"This is a remarkably vibrant theater community, and we should be able to have an awards program," he said. "We deserve it, and it keeps us among the ranks of cities that have [them]. It was something we felt was important to the community and the theatergoing public, so we're bringing them back."
The rejuvenated Barrys will have a new, two-tiered judging system. First, a group of eight "nominators" will see productions, and if five of the eight agree a show deserves a nomination in one or more of what Glaccum said will be 22 categories, it will be passed on to a panel of 12 judges who will see the play in question and make the final determinations.
In the meantime, plays suggested to the judges will receive a "Theatre Philadelphia recommended" designation that companies can use to help market their productions. "One of the main things Theatre Philadelphia is hoping to do is to continue to brand this name as a [symbol] for excellence," he said.
Although it seems a no-brainer, Glaccum was pretty certain Drew Barrymore has never been invited to participate in the festivities. So, how about it, Kevin?
"We'd love to have her come," he offered. "Who knows? We're starting with a clean slate, anything is possible in the future.

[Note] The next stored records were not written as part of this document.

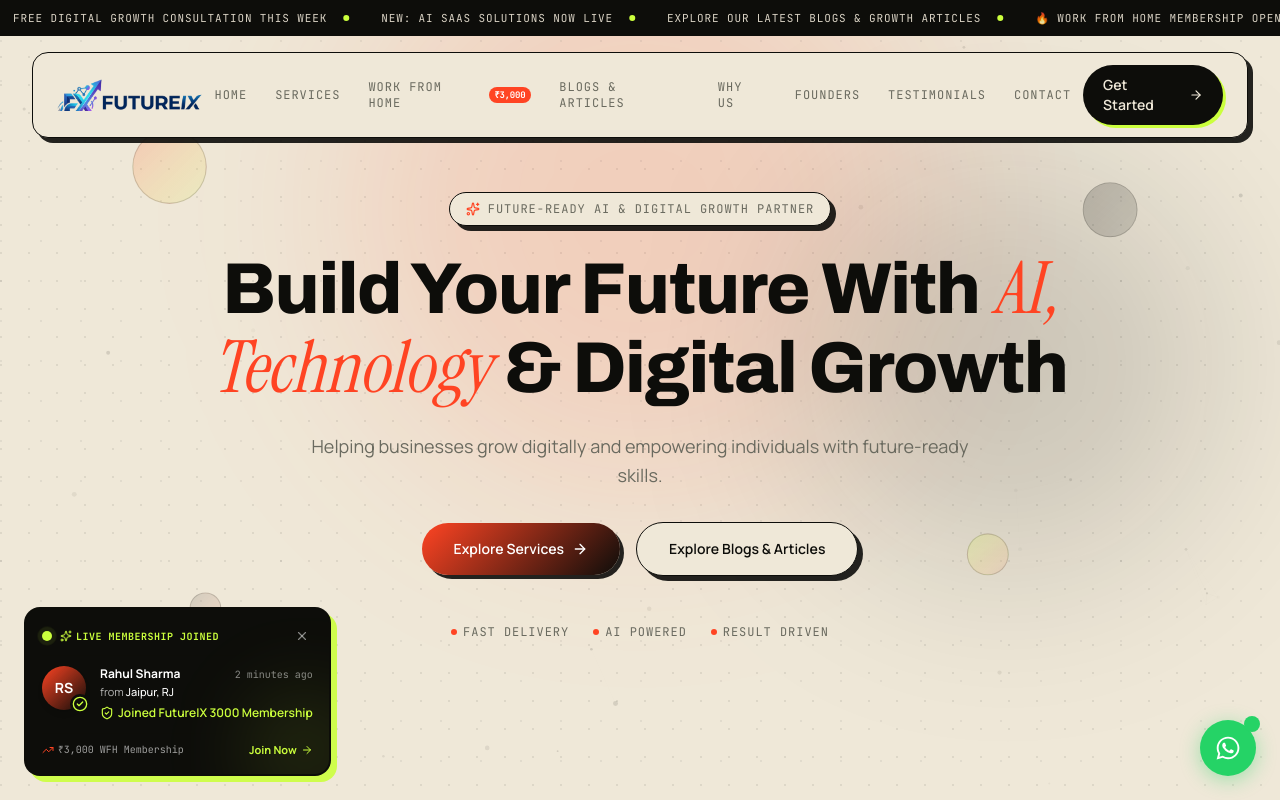
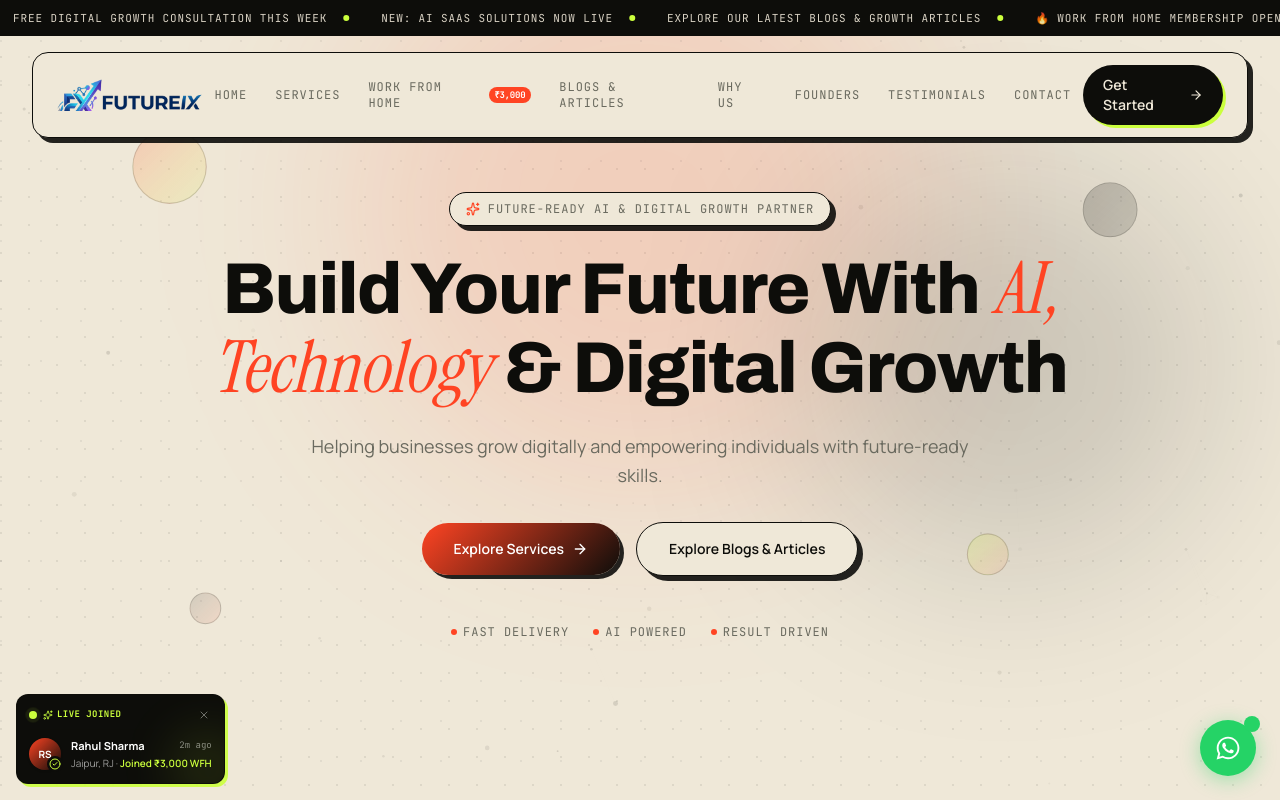
Before and after one commit to kartikgarhwal10/futureix-official, a Next.js app: page / in a window 1280 px wide. Shown: the top 800 px of the page. Built offline with nearby package versions, Linux system fonts and the light colour scheme.

Commit message:
office address updated

```diff
--- a/src/app/layout.tsx
+++ b/src/app/layout.tsx
@@ -96,8 +96,8 @@
   telephone: "+91-73550-24385",
   address: {
     "@type": "PostalAddress",
-    addressLocality: "Haidergarh",
-    addressRegion: "Uttar Pradesh",
+    addressLocality: "Jaipur",
+    addressRegion: "Rajasthan",
     addressCountry: "IN",
   },
   founder: [
--- a/src/app/privacy-policy/page.tsx
+++ b/src/app/privacy-policy/page.tsx
@@ -205,10 +205,10 @@
                   </a>
                 </p>
                 <p>
-                  <strong className="text-foreground">Head Office Address:</strong> Haidergarh, Barabanki, Uttar Pradesh, India
+                  <strong className="text-foreground">Main Office Address:</strong> Jaipur, Rajasthan, India
                 </p>
                 <p>
-                  <strong className="text-foreground">Branch Office Address:</strong> Jaipur, Rajasthan, India
+                  <strong className="text-foreground">Branch Office Address:</strong> Haidergarh, Barabanki, Uttar Pradesh, India
                 </p>
               </div>
             </section>
--- a/src/components/MembershipNotification.tsx
+++ b/src/components/MembershipNotification.tsx
@@ -2,7 +2,7 @@
 
 import { useState, useEffect } from "react";
 import { motion, AnimatePresence } from "framer-motion";
-import { CheckCircle2, X, Sparkles, TrendingUp, ShieldCheck, ArrowRight } from "lucide-react";
+import { CheckCircle2, X, Sparkles } from "lucide-react";
 import { buildWhatsAppLink } from "@/lib/whatsapp";
 
 interface NotificationItem {
@@ -20,8 +20,8 @@
     id: 1,
     name: "Rahul Sharma",
     location: "Jaipur, RJ",
-    action: "Joined FutureIX 3000 Membership",
-    timeAgo: "2 minutes ago",
+    action: "Joined ₹3,000 WFH",
+    timeAgo: "2m ago",
     avatarColor: "from-signal to-signal-light",
     initials: "RS",
   },
@@ -29,8 +29,8 @@
     id: 2,
     name: "Priya Verma",
     location: "New Delhi",
-    action: "Unlocked Work From Home Access",
-    timeAgo: "5 minutes ago",
+    action: "Unlocked WFH Access",
+    timeAgo: "5m ago",
     avatarColor: "from-purple-600 to-indigo-600",
     initials: "PV",
   },
@@ -38,7 +38,7 @@
     id: 3,
     name: "Vikram Malhotra",
     location: "Mumbai, MH",
-    action: "Joined FutureIX 3000 Digital Partner",
+    action: "Joined Digital Partner",
     timeAgo: "Just now",
     avatarColor: "from-emerald-600 to-teal-500",
     initials: "VM",
@@ -47,8 +47,8 @@
     id: 4,
     name: "Ananya Singh",
     location: "Bengaluru, KA",
-    action: "Enrolled in ₹3,000 WFH Program",
-    timeAgo: "8 minutes ago",
+    action: "Enrolled in ₹3k WFH",
+    timeAgo: "8m ago",
     avatarColor: "from-orange-500 to-amber-500",
     initials: "AS",
   },
@@ -56,8 +56,8 @@
     id: 5,
     name: "Amit Patel",
     location: "Ahmedabad, GJ",
-    action: "Joined FutureIX 3000 Membership",
-    timeAgo: "12 minutes ago",
+    action: "Joined ₹3,000 Member",
+    timeAgo: "12m ago",
     avatarColor: "from-blue-600 to-cyan-500",
     initials: "AP",
   },
@@ -65,8 +65,8 @@
     id: 6,
     name: "Sneha Kulkarni",
     location: "Pune, MH",
-    action: "Unlocked Verified Member Status",
-    timeAgo: "4 minutes ago",
+    action: "Verified Member",
+    timeAgo: "4m ago",
     avatarColor: "from-pink-600 to-rose-500",
     initials: "SK",
   },
@@ -74,7 +74,7 @@
     id: 7,
     name: "Deepak Rao",
     location: "Hyderabad, TS",
-    action: "Joined FutureIX 3000 Membership",
+    action: "Joined ₹3,000 WFH",
     timeAgo: "Just now",
     avatarColor: "from-indigo-600 to-purple-500",
     initials: "DR",
@@ -82,9 +82,9 @@
   {
     id: 8,
     name: "Kavya Sharma",
-    location: "Chandigarh, PB",
-    action: "Registered for ₹3,000 WFH Pass",
-    timeAgo: "7 minutes ago",
+    location: "Chandigarh",
+    action: "Registered ₹3k Pass",
+    timeAgo: "7m ago",
     avatarColor: "from-teal-600 to-emerald-500",
     initials: "KS",
   },
@@ -92,8 +92,8 @@
     id: 9,
     name: "Rohan Joshi",
     location: "Indore, MP",
-    action: "Joined FutureIX 3000 Membership",
-    timeAgo: "15 minutes ago",
+    action: "Joined ₹3,000 WFH",
+    timeAgo: "15m ago",
     avatarColor: "from-signal to-orange-600",
     initials: "RJ",
   },
@@ -101,8 +101,8 @@
     id: 10,
     name: "Tarun Mehta",
     location: "Lucknow, UP",
-    action: "Unlocked Digital Partner Portal",
-    timeAgo: "3 minutes ago",
+    action: "Unlocked Partner Portal",
+    timeAgo: "3m ago",
     avatarColor: "from-cyan-600 to-blue-600",
     initials: "TM",
   },
@@ -136,10 +136,10 @@
     if (isDismissed) return;
 
     if (isVisible && !isHovered) {
-      // Hide after 6 seconds of display
+      // Hide after 5 seconds of display
       const hideTimer = setTimeout(() => {
         setIsVisible(false);
-      }, 6000);
+      }, 5000);
 
       return () => clearTimeout(hideTimer);
     } else if (!isVisible && !isDismissed) {
@@ -178,83 +178,69 @@
     <AnimatePresence>
       {isVisible && (
         <motion.div
-          initial={{ opacity: 0, y: 40, scale: 0.94 }}
+          initial={{ opacity: 0, y: 20, scale: 0.95 }}
           animate={{ opacity: 1, y: 0, scale: 1 }}
-          exit={{ opacity: 0, y: 24, scale: 0.94 }}
-          transition={{ type: "spring", stiffness: 350, damping: 25 }}
+          exit={{ opacity: 0, y: 16, scale: 0.95 }}
+          transition={{ type: "spring", stiffness: 400, damping: 25 }}
           onMouseEnter={() => setIsHovered(true)}
           onMouseLeave={() => setIsHovered(false)}
           onClick={handleClickNotification}
-          className="fixed bottom-4 left-4 right-4 sm:right-auto sm:left-6 sm:bottom-6 z-40 sm:max-w-sm cursor-pointer group"
+          className="fixed bottom-4 left-4 z-40 max-w-[270px] sm:max-w-[290px] cursor-pointer group"
           role="status"
           aria-live="polite"
         >
-          <div className="relative overflow-hidden rounded-2xl bg-[#0d0d0a] text-[#efe8d8] p-4 shadow-[6px_6px_0px_0px_rgba(203,255,61,0.9)] border-2 border-[#0d0d0a] transition-transform duration-200 group-hover:-translate-y-1">
+          <div className="relative overflow-hidden rounded-xl bg-[#0d0d0a] text-[#efe8d8] p-2.5 sm:p-3 shadow-[3px_3px_0px_0px_rgba(203,255,61,0.9)] border border-white/15 transition-transform duration-200 group-hover:-translate-y-0.5">
             {/* Ambient subtle glow background */}
-            <div className="pointer-events-none absolute -right-10 -bottom-10 h-32 w-32 rounded-full bg-lime/10 blur-2xl" />
+            <div className="pointer-events-none absolute -right-6 -bottom-6 h-20 w-20 rounded-full bg-lime/10 blur-xl" />
 
             {/* Top header line: Live tag & Close button */}
-            <div className="flex items-center justify-between pb-2 mb-2.5 border-b border-white/10">
-              <div className="flex items-center gap-2">
-                <span className="relative flex h-2.5 w-2.5">
+            <div className="flex items-center justify-between pb-1.5 mb-2 border-b border-white/10">
+              <div className="flex items-center gap-1.5">
+                <span className="relative flex h-2 w-2">
                   <span className="animate-ping absolute inline-flex h-full w-full rounded-full bg-lime opacity-75" />
-                  <span className="relative inline-flex rounded-full h-2.5 w-2.5 bg-lime" />
+                  <span className="relative inline-flex rounded-full h-2 w-2 bg-lime" />
                 </span>
-                <span className="font-mono text-[10px] font-bold uppercase tracking-wider text-lime flex items-center gap-1">
-                  <Sparkles className="h-3 w-3" /> LIVE MEMBERSHIP JOINED
+                <span className="font-mono text-[9px] font-bold uppercase tracking-wider text-lime flex items-center gap-1">
+                  <Sparkles className="h-2.5 w-2.5" /> LIVE JOINED
                 </span>
               </div>
               <button
                 onClick={handleClose}
                 aria-label="Close notification"
-                className="text-white/50 hover:text-white transition-colors p-1 rounded-full hover:bg-white/10"
+                className="text-white/40 hover:text-white transition-colors p-0.5 rounded-full hover:bg-white/10"
               >
-                <X className="h-3.5 w-3.5" />
+                <X className="h-3 w-3" />
               </button>
             </div>
 
             {/* Main content body */}
-            <div className="flex items-start gap-3.5">
+            <div className="flex items-center gap-2.5">
               {/* Avatar Icon */}
-              <div className="relative flex-shrink-0">
+              <div className="relative shrink-0">
                 <div
-                  className={`h-11 w-11 rounded-full bg-gradient-to-br ${currentNotif.avatarColor} flex items-center justify-center text-white font-bold text-sm shadow-md`}
+                  className={`h-8 w-8 rounded-full bg-gradient-to-br ${currentNotif.avatarColor} flex items-center justify-center text-white font-bold text-[10px] shadow-sm`}
                 >
                   {currentNotif.initials}
                 </div>
-                <div className="absolute -bottom-1 -right-1 bg-[#0d0d0a] rounded-full p-0.5">
-                  <CheckCircle2 className="h-4 w-4 text-lime fill-[#0d0d0a]" />
+                <div className="absolute -bottom-0.5 -right-0.5 bg-[#0d0d0a] rounded-full p-0.5">
+                  <CheckCircle2 className="h-3 w-3 text-lime fill-[#0d0d0a]" />
                 </div>
               </div>
 
               {/* Text info */}
               <div className="flex-1 min-w-0">
                 <div className="flex items-center justify-between gap-1">
-                  <h4 className="text-xs font-bold text-white truncate">
+                  <h4 className="text-[11px] font-bold text-white truncate">
                     {currentNotif.name}
                   </h4>
-                  <span className="text-[10px] font-mono text-white/50 flex-shrink-0">
+                  <span className="text-[9px] font-mono text-white/50 shrink-0">
                     {currentNotif.timeAgo}
                   </span>
                 </div>
-                <p className="text-[11px] text-white/70 truncate mt-0.5">
-                  from <span className="text-white font-medium">{currentNotif.location}</span>
-                </p>
-                <p className="text-xs font-semibold text-lime mt-1 flex items-center gap-1">
-                  <ShieldCheck className="h-3.5 w-3.5 text-lime inline flex-shrink-0" />
-                  <span className="truncate">{currentNotif.action}</span>
+                <p className="text-[10px] text-white/60 truncate mt-0.5">
+                  {currentNotif.location} · <span className="font-semibold text-lime">{currentNotif.action}</span>
                 </p>
               </div>
-            </div>
-
-            {/* Footer mini banner with CTA */}
-            <div className="mt-3 pt-2 border-t border-white/10 flex items-center justify-between text-[11px]">
-              <span className="font-mono text-white/60 text-[10px] flex items-center gap-1">
-                <TrendingUp className="h-3 w-3 text-signal" /> ₹3,000 WFH Membership
-              </span>
-              <span className="font-bold text-lime flex items-center gap-1 group-hover:underline">
-                Join Now <ArrowRight className="h-3 w-3 group-hover:translate-x-0.5 transition-transform" />
-              </span>
             </div>
           </div>
         </motion.div>
```
Also changed, not shown: src/components/ContactCta.tsx (+4 -4 lines), src/components/Footer.tsx (+4 -4 lines).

You don't know who you'll see there."
Hearing (and seeing) 'Voices'
Norristown's Centre Theater kicks off 2014 with Saturday's opening of the fifth annual Independent Voices Festival, a three-weekend celebration of theater in many forms, including stand-up comedy, radio plays and historical dramas.
Jump-starting this year's fest is Saturday's "Walla Fest Open Mic Spectacular," billed as "an evening of local music full of surprises and Walla fun." That will be followed Sunday by Okay For Sounds' "Mission to Mars." Staged as an old-time radio drama, this is "a spooky, kooky auditory blastoff into outer space that explores what life forms exist beyond Earth."
Centre Theater, 208 DeKalb St., all performances 8 p.m. Friday and Saturday and 2 and 8 p.m. Sunday, $20 and $10, 610-279-1013, artscc.org.
Upon further review ...
I realized that in last week's 2013 roundup, I neglected to include two fine productions at Walnut Street Theatre:
"In the Heights," with a book by Philly gal Quiara Alegria Hudes, had plenty of flair and energy to spare, while "Elf" (which wraps up Sunday, and stars Christopher Hutton, left) was pure, old-fashioned fun from curtain to curtain.